Two guys grumble behind me about the Sox leaving men on base when a Crede walks down the aisle.“There’s the guy I thought was gonna be one of the best ever…but all those back problems,” one tells the other.
A woman and a little girl return to the seats next to the men. The girl asks, “Did they win, daddy?” “No. They’re losing,” he answers. She goes back to pushing a hotdog into the general area of her mouth before looking back at the field and announcing that Peyton Manning was at bat. They all wonder aloud how she came up with that.
The sun starts to roast my skin so I take advantage of the empty stadium and stroll around the concourse in search of shadier accommodations. I pass Buehrles balancing hotdogs and bong-like containers of frozen margaritas, Garlands holding helmets overflowing with nachos, and stray Thomases, Wellses, and Guillens hauling brews back to their seats. Settling near the right field line I take off my sunglasses in time to see Liriano get yanked before lasting his customary four innings. The Indians are fielding a squad loaded with AAA also-rans, yet our starter is overmatched.
Meanwhile some kid named Kubler is mowing down our guys like they’re the rookies.
A couple rows away a boy gets hit with something from the upper deck. It turns out to be a container of chocolate pudding, which creates much more tension and drama than anything on the field thus far. An indignant fat man spearheads the investigation, casting angry looks toward the upper deck and pointing out to park security the dollop of evidence on the boy’s seat. Meanwhile the boy’s whole family moves to a different part of the park to avoid further risk of projectile dairy. That’s all that stirs the crowd in my vicinity until ladies start running along the perimeter of the field, tossing T-shirts into the crowd between innings. Moments later Pierzynski and Viciedo hit back-to-back dingers, drawing a cheer barely rivaling the shirt-tossing women.
It’s 4-2 Indians in the bottom of the 9th when Chris Perez, the Indians’ closer/philosophizer is brought in. He promptly surrenders a Konerko line-drive homer before holding two Sox on the bases to seal it for the Tribe. On the ramp out Konerkos, Beckhams, Peavys, Aparicios, and Venturas of all shapes and sizes flow toward 35th Street and the parking lots that ring the park.
Approaching the Metra station an old man tells his friend in parting, “Well, John, we’re all Royals fans now.” Late in the year we all start rooting for our rival’s rivals.
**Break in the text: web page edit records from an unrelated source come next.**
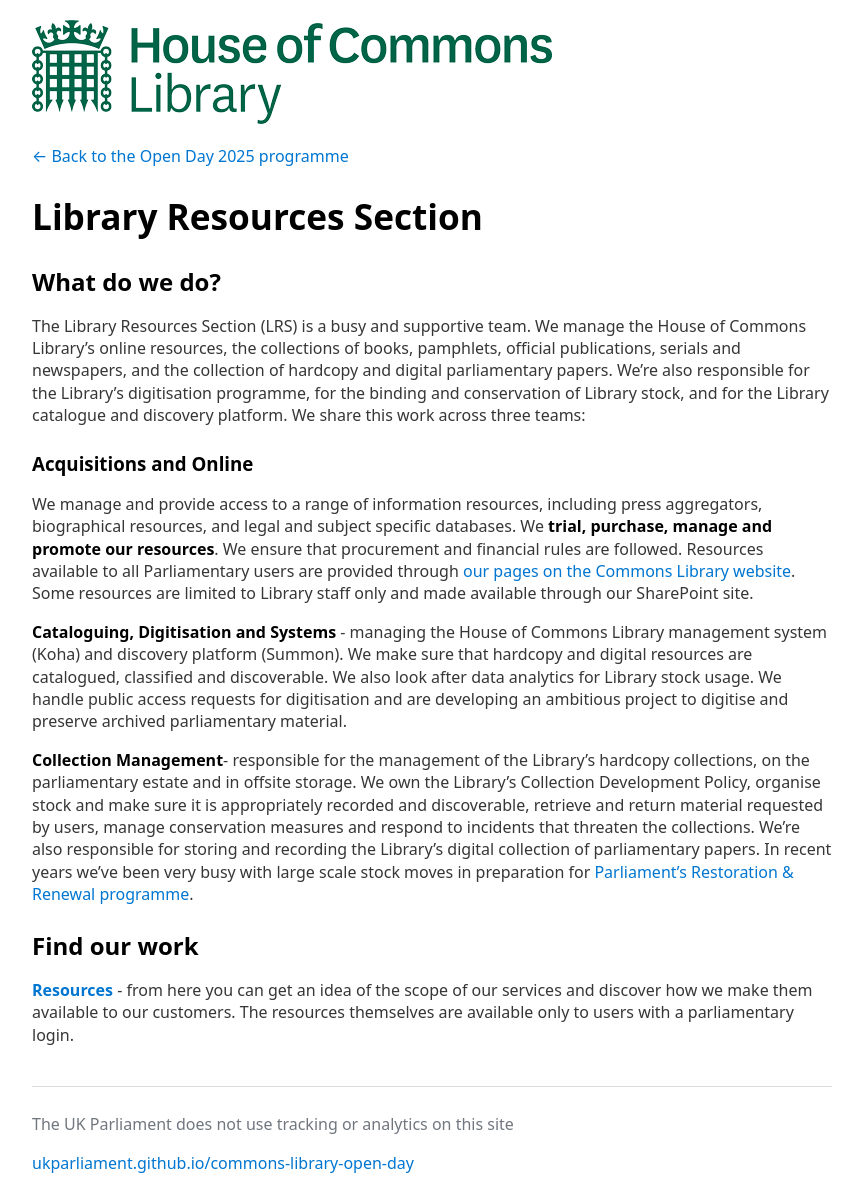
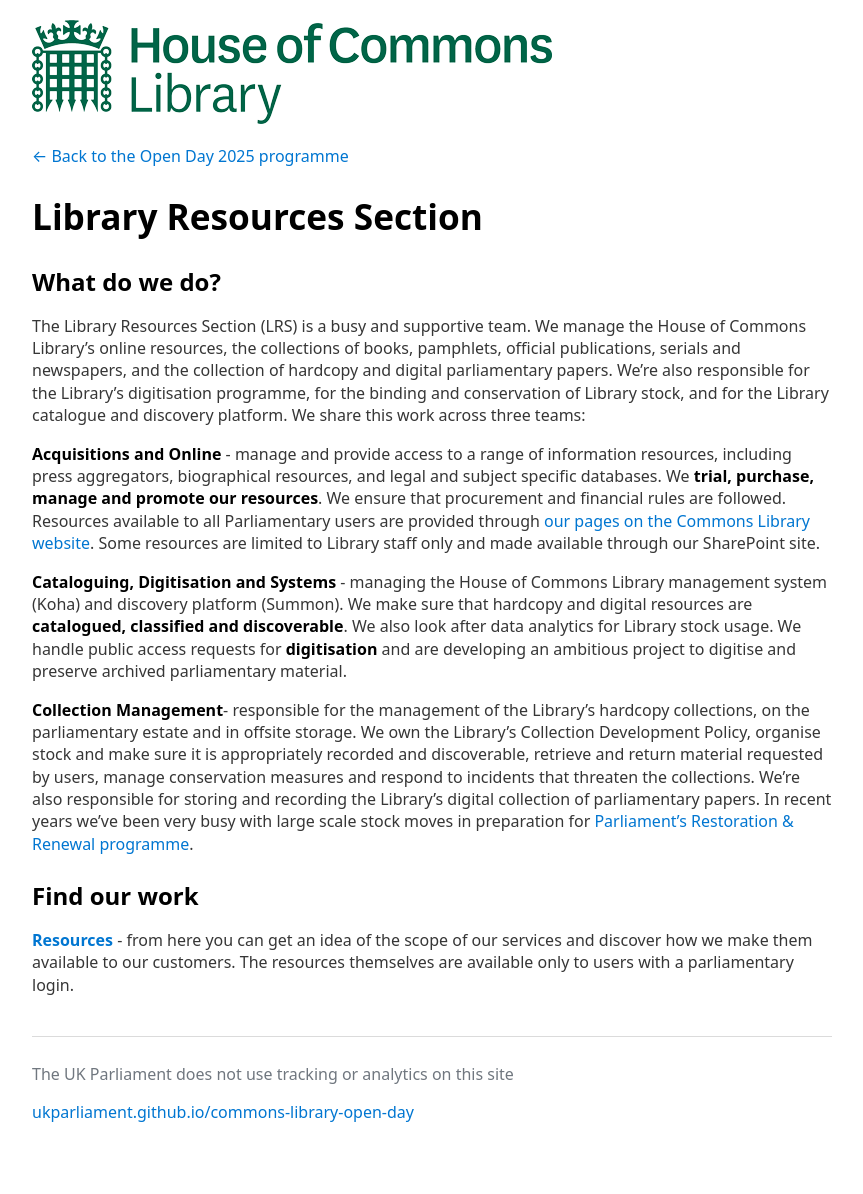
Before and after one commit to ukparliament/commons-library-open-day, a Jekyll site: the page built from 2025/lrs/index.md, in a window 1280 px wide. Shown: the whole page, without its empty margins (208-1071 px from the left). Built offline with Jekyll 4.4.1, drawn with Linux system fonts in a browser that asks for light colours; our own code applies the rules of GitHub Pages for plain Markdown files; after the commit the page ends 1144 px from its top, so only the background shows below that.

Commit message:
emphasis

```diff
--- a/2025/lrs/index.md
+++ b/2025/lrs/index.md
@@ -5,10 +5,9 @@
 ## What do we do?
 The Library Resources Section (LRS) is a busy and supportive team. We manage the House of Commons Library's online resources, the collections of books, pamphlets, official publications, serials and newspapers, and the collection of hardcopy and digital parliamentary papers. We're also responsible for the Library’s digitisation programme, for the binding and conservation of Library stock, and for the Library catalogue and discovery platform. We share this work across three teams:
 
-### Acquisitions and Online
-We manage and provide access to a range of information resources, including press aggregators, biographical resources, and legal and subject specific databases. We **trial, purchase, manage and promote our resources**. We ensure that procurement and financial rules are followed. Resources available to all Parliamentary users are provided through [our pages on the Commons Library website](https://commonslibrary.parliament.uk/resources/). Some resources are limited to Library staff only and made available through our SharePoint site.
+**Acquisitions and Online** - manage and provide access to a range of information resources, including press aggregators, biographical resources, and legal and subject specific databases. We **trial, purchase, manage and promote our resources**. We ensure that procurement and financial rules are followed. Resources available to all Parliamentary users are provided through [our pages on the Commons Library website](https://commonslibrary.parliament.uk/resources/). Some resources are limited to Library staff only and made available through our SharePoint site.
 
-**Cataloguing, Digitisation and Systems** - managing the House of Commons Library management system (Koha) and discovery platform (Summon). We make sure that hardcopy and digital resources are catalogued, classified and discoverable. We also look after data analytics for Library stock usage. We handle public access requests for digitisation and are developing an ambitious project to digitise and preserve archived parliamentary material.
+**Cataloguing, Digitisation and Systems** - managing the House of Commons Library management system (Koha) and discovery platform (Summon). We make sure that hardcopy and digital resources are **catalogued, classified and discoverable**. We also look after data analytics for Library stock usage. We handle public access requests for **digitisation** and are developing an ambitious project to digitise and preserve archived parliamentary material.
 
 **Collection Management**- responsible for the management of the Library’s hardcopy collections, on the parliamentary estate and in offsite storage. We own the Library’s Collection Development Policy, organise stock and make sure it is appropriately recorded and discoverable, retrieve and return material requested by users, manage conservation measures and respond to incidents that threaten the collections. We're also responsible for storing and recording the Library’s digital collection of parliamentary papers. In recent years we've been very busy with large scale stock moves in preparation for [Parliament’s Restoration & Renewal programme](https://www.restorationandrenewal.uk/).
 
```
On the platform Swishers, Harrelsons, and Baineses sigh and look off down the tracks. I don’t see anyone drinking on the train home. Across from me on the opposite catwalk a stocky guy with sad eyes looks about ready to cry before his phone rings. After a few words he breaks into a tentative smile.
Still a few games left. Still got a chance.